** Opening Data supplied block **

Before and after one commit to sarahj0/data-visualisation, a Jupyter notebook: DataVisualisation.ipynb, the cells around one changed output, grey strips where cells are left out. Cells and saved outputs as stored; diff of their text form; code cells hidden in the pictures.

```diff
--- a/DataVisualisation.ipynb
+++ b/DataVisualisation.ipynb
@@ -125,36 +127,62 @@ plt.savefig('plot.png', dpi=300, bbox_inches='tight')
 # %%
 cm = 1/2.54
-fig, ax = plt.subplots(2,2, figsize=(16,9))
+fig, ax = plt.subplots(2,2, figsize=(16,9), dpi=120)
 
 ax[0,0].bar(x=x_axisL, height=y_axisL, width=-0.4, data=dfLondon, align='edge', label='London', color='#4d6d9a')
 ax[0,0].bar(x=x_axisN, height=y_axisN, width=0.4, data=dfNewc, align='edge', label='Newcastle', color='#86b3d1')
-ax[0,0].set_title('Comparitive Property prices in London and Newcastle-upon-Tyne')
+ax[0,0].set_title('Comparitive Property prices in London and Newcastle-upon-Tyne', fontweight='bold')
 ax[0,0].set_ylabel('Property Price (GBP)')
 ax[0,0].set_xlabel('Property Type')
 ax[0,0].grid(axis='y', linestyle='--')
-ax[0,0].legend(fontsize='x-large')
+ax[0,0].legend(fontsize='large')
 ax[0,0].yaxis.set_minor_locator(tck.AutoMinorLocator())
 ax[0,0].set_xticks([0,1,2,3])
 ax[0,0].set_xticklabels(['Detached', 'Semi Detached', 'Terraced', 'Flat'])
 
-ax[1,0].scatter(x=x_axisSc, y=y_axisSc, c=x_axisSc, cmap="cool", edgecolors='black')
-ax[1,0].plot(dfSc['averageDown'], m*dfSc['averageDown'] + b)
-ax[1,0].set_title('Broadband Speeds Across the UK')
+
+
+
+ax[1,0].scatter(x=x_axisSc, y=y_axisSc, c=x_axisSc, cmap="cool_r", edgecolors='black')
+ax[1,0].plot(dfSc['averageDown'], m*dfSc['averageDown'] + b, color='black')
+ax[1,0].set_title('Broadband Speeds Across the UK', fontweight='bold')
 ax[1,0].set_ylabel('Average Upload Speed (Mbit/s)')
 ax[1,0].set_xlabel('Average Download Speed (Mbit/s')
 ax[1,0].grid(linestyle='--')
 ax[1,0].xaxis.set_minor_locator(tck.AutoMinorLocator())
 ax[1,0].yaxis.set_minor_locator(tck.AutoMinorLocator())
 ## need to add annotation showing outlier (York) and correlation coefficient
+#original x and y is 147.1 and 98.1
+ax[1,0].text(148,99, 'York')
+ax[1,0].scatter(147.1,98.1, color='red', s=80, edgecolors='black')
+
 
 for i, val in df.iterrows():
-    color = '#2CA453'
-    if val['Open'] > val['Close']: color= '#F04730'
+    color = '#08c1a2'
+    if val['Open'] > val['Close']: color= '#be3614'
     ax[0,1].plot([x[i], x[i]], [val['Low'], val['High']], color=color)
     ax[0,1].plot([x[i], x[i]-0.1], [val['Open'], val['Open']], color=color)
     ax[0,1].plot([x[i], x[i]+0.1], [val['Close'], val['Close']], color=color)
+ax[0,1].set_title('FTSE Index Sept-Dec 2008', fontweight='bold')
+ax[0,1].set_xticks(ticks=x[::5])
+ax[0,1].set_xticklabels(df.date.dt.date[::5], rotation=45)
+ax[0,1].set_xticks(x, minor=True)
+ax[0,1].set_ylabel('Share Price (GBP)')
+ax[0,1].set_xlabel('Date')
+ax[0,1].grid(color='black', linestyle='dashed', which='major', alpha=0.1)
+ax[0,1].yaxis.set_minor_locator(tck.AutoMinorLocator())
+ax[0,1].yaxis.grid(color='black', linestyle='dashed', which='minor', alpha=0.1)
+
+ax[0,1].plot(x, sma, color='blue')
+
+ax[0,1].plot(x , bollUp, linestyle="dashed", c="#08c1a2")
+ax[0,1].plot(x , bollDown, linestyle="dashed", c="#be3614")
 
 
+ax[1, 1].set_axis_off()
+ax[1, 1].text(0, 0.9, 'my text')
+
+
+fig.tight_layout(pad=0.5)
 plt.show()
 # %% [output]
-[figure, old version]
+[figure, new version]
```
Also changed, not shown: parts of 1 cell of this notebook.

** Closing Data supplied block **

> _Exercise directions_:
Return, from the data, each line where the string "which" occurs.

> _Solution for this exercise_:
+ax[0,1].grid(color='black', linestyle='dashed', which='major', alpha=0.1)
+ax[0,1].yaxis.grid(color='black', linestyle='dashed', which='minor', alpha=0.1)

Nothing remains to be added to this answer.